The View
from Here:
    Ellen Lampert-Greaux lives in Petite Saline, and when she's not organizing the St. Barthélemy film festival, or supervising the local volleyball league, or writing for various magazines, she turns her all-seeing eye upon local happenings.
    October '02
    St Barths and the Big Apple
    Every year thousands of New Yorkers pack their bathing suits, straw hats, lip gloss, and best sellers into their Hermes and Louis Vuitton bags and head toward St Barths. There are even a few days between Christmas and New Year's when one might think that St Barths is New York, based on the reservation list at certain local restaurants.
    But this month the tables are turned and a group of the island's leading hoteliers and restaurateurs are going to take a bite out of the Big Apple.
    Organized by the island's active Hotel Association, this expedition to New York is headed by Mayor Bruno Magras, with a few other members of the local government. There will also be representatives of the French Embassy on hand to help the St Barths contingent greet 250 travel agents at Cafe St Bart (a conveniently named cafe at St Bartholomew's Church). Their schedule also includes a press luncheon for 50 at the very lovely restaurant Jean-George. While thanking the travel agents and the press for their support, this will also be the perfect occasion to do a little extra promotion for the island.

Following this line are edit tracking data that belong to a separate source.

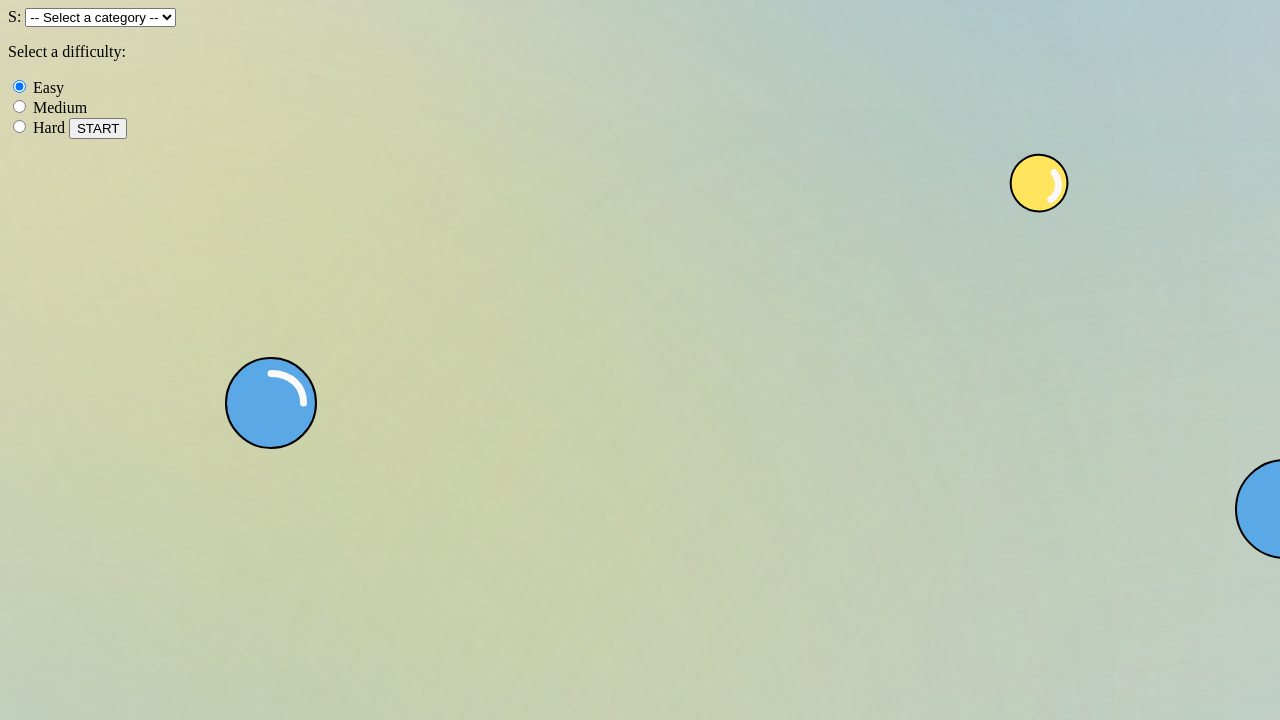
Repository: sierralaurent/SmartiePants
Page: trivia.html
These files come from the project's save history. The page is drawn as it stood at one moment and after the next save; the edit follows.
The browser window is 1280 px wide. The pictures show the whole page.
The page's requests for data from a server got no answer.

Above is the page before, as saved 2023-05-15 16:17:42.
Console error: TypeError: Cannot set properties of null (setting 'innerHTML')

### trivia.html
<!DOCTYPE html>
<html lang="en">
<!--Page to select category and difficulty-->
<head>
  <link rel="stylesheet" href="trivia.css">
  <meta charset="UTF-8">
  <meta http-equiv="X-UA-Compatible" content="IE=edge">
  <meta name="viewport" content="width=
    , initial-scale=1.0">
  <title>SMARTIEPANTS | START TRIVIA</title>
  <link rel="stylesheet" href="trivia.css" />
</head>

<body>
  <div>
    <label for="category-dropdown">S:</label>
    <select id="category-dropdown">
      <option value="">-- Select a category --</option>
    </select>

    <p>Select a difficulty:</p>
    <input type="radio" id="easy" name="difficulty" value="easy" checked>
    <label for="easy">Easy</label><br>
    <input type="radio" id="medium" name="difficulty" value="medium">
    <label for="medium">Medium</label><br>
    <input type="radio" id="hard" name="difficulty" value="hard">
    <label for="hard">Hard</label>

    <a href="/quiz.html"><button id="start-button">START</button></a>
  </div>

  <script src="trivia.js"></script>
  <script src="timer.js"></script>
</body>

</html>

### trivia.css
body {
    background-image: url('./background.svg');
}

### trivia.js
// get the dropdown input and turns it into const
const categoryDropdown = document.getElementById("category-dropdown");
let display = '';
// fetches categories from api
fetch("https://opentdb.com/api_category.php")
  .then(response => response.json())
  .then(data => {
    // sets categories value to the data in the trivia_categories json from api
    const categories = data.trivia_categories;
    // sorts categories alphabetically
    categories.sort((a, b) => a.name.localeCompare(b.name));
    categories.forEach(category => {
      // for each category, it creates an element in the dropdown
      const option = document.createElement("option");
      option.value = category.id;
      option.text = category.name;
      categoryDropdown.add(option);
    });
  })
  // catches any errors
  .catch(error => console.error(error));



const startButton = document.getElementById("start-button");
const difficultyRadios = document.getElementsByName("difficulty");
let url = ''

// event listener for the start button. runs startQuiz function
startButton.addEventListener("click", startQuiz);

//sets the category to the value of what user picked in dropdown
function startQuiz() {
  const category = categoryDropdown.value;
  // sets diffiulty based on what user picked in radio buttons
  const difficulty = getSelectedRadioValue(difficultyRadios);
  //the url of what questions the api will give based on category and difficulty user picked
  url = `https://opentdb.com/api.php?amount=10&type=multiple${category ? `&category=${category}` : ""}${difficulty ? `&difficulty=${difficulty}` : ""}`;

  const quizContainer = document.getElementById("quizContainer");
  const settingsContainer = document.getElementById("settingsContainer")

  if (quizContainer.style.display === 'none') {
    settingsContainer.style.display = 'none'
    quizContainer.style.display = 'block';
  } else {
    quizContainer.style.display === 'none';
    settingsContainer.style.display = 'block'
  }

  const question = document.getElementById('question');
  const choices = Array.from(document.getElementsByClassName('choice-text'));
  const progressText = document.getElementById('progressText');
  const scoreText = document.getElementById('score');
  const progressBarFull = document.getElementById('progressBarFull');
  let currentQuestion = {};
  let acceptingAnswers = false;
  let score = 0;
  let questionCounter = 0;
  let availableQuesions = [];
  let questions = [];

  fetch(
    `${url}`
  )
    .then((res) => {
      return res.json();
    })
    .then((loadedQuestions) => {
      questions = loadedQuestions.results.map((loadedQuestion) => {
        const formattedQuestion = {
          question: loadedQuestion.question,
        };

        const answerChoices = [...loadedQuestion.incorrect_answers];
        formattedQuestion.answer = Math.floor(Math.random() * 4) + 1;
        answerChoices.splice(
          formattedQuestion.answer - 1,
          0,
          loadedQuestion.correct_answer
        );

        answerChoices.forEach((choice, index) => {
          formattedQuestion['choice' + (index + 1)] = choice;
        });

        return formattedQuestion;
      });
      startGame();
    })
    .catch((err) => {
      console.error(err);
    });

  //CONSTANTS
  const CORRECT_BONUS = 10;
  const MAX_QUESTIONS = 10;

  startGame = () => {
    questionCounter = 0;
    score = 0;
    availableQuesions = [...questions];
    getNewQuestion();
  };

  getNewQuestion = () => {
    if (availableQuesions.length === 0 || questionCounter >= MAX_QUESTIONS) {
      localStorage.setItem('mostRecentScore', score);
      //go to the end page
      return window.location.assign('/end.html');
    }
    questionCounter++;
    progressText.innerText = `Question ${questionCounter}/${MAX_QUESTIONS}`;
    //Update the progress bar
    progressBarFull.style.width = `${(questionCounter / MAX_QUESTIONS) * 100}%`;

    const questionIndex = Math.floor(Math.random() * availableQuesions.length);
    currentQuestion = availableQuesions[questionIndex];
    question.innerText = currentQuestion.question;

    choices.forEach((choice) => {
      const number = choice.dataset['number'];
      choice.innerText = currentQuestion['choice' + number];
    });

    availableQuesions.splice(questionIndex, 1);
    acceptingAnswers = true;
  };

  choices.forEach((choice) => {
    choice.addEventListener('click', (e) => {
      if (!acceptingAnswers) return;

      acceptingAnswers = false;
      const selectedChoice = e.target;
      const selectedAnswer = selectedChoice.dataset['number'];

      const classToApply =
        selectedAnswer == currentQuestion.answer ? 'correct' : 'incorrect';

      if (classToApply === 'correct') {
        incrementScore(CORRECT_BONUS);
      }

      selectedChoice.parentElement.classList.add(classToApply);

      setTimeout(() => {
        selectedChoice.parentElement.classList.remove(classToApply);
        getNewQuestion();
      }, 1000);
    });
  });

  incrementScore = (num) => {
    score += num;
    scoreText.innerText = score;
  };


  console.log(url)
}

function getSelectedRadioValue(radios) {
  for (let i = 0; i < radios.length; i++) {
    if (radios[i].checked) {
      return radios[i].value;
    }
  }
  return null;
}

### timer.js

        let timeLeft = document.getElementById("timeLeft");
        let countdownCircle = document.getElementById('dd');
        let dots = document.querySelector('.dots');
        let endTime = new Date();
        endTime.setMinutes(endTime.getMinutes() + 5);

        let x = setInterval(function(){
            let now = new Date().getTime();
            let distance = endTime - now;


            let minutes = Math.floor((distance % (1000 * 60 * 60)) / (1000 * 60));
            let seconds = Math.floor((distance % (1000 * 60)) / 1000);


            timeLeft.innerHTML = minutes.toString().padStart(2, '0') + ":" +
                                  seconds.toString().padStart(2, '0');


            let radius = (distance / (endTime - now)) * 70;
            countdownCircle.setAttribute('r', radius);

            if (distance <= 0) {
                clearInterval(x);
                timeLeft.innerHTML = "00:00";
                showAlert();

            }

            dd.style.strokeDashoffset = 440 - (440 * (distance / (5 * 60 * 1000)));

        }, 1000);
        function showAlert(){
            alert("time is over");
        }

After the next save:
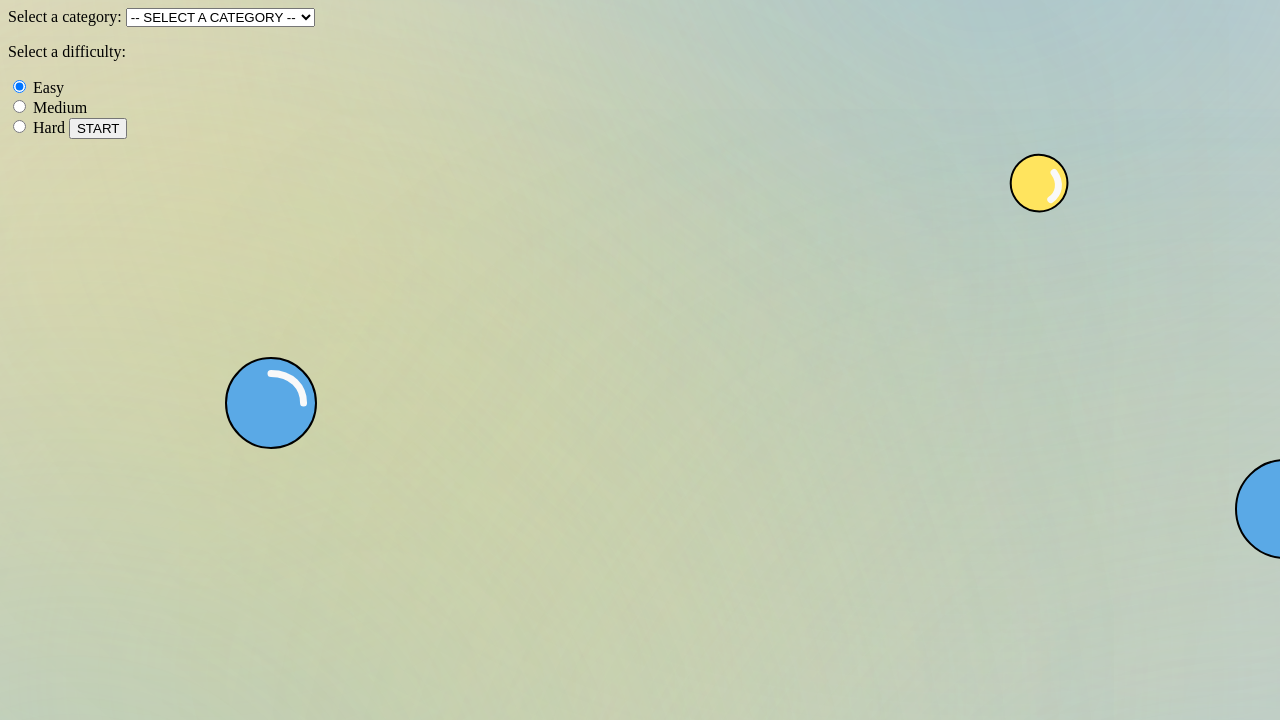
Saved 13 s later.
--- a/trivia.html
+++ b/trivia.html
@@ -13,9 +13,9 @@
 
 <body>
   <div>
-    <label for="category-dropdown">S:</label>
+    <label for="category-dropdown">Select a category:</label>
     <select id="category-dropdown">
-      <option value="">-- Select a category --</option>
+      <option value="">-- SELECT A CATEGORY --</option>
     </select>
 
     <p>Select a difficulty:</p>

    But the problem is: which St Barths should be promoted? The one where jet setters fly in for a party on a private yacht and stop by the new Bulgari boutique for a new bauble or two before baking on the beach? Or the one where barefoot women walk along the roads wearing wide-brimmed Panama hats to protect them from the hot sun while gathering branches to feed their goats? Then there is the question of what to drink. Is it a short glass of vanilla rum, a French invention that has become popular in St Barths recently? Or a genuine ti-punch, the age-old and always popular island drink made with rum, sugar, and lime? And what about the music? How does former French tennis star Yannick Noah sound (he performs here at least once a year)? Or Henri and Leon, the local twins who play traditional island music on accordion and conch shell? And which events? Carnival or the classical music festival? Will the real St Barths please stand up?
    Fortunately for those of us who live here, St Barths is all of these things rolled into one. From the glamour of the yachts bobbing in the Port of Gustavia to a little wooden fishing boat pulling up to the dock in Corrosol with the catch of the day. From Christmas shoppers buying the latest fashions in the Carre D'Or to St Barths kids singing Creole Christmas carols on the beach. All of this is very real and certainly worth promoting on this tiny little French island that really has a lot going for it.
    More to come,
    Ellen Lampert-Greaux
  News & Comment   |   Editorial Archive   |   A Visitor's Guide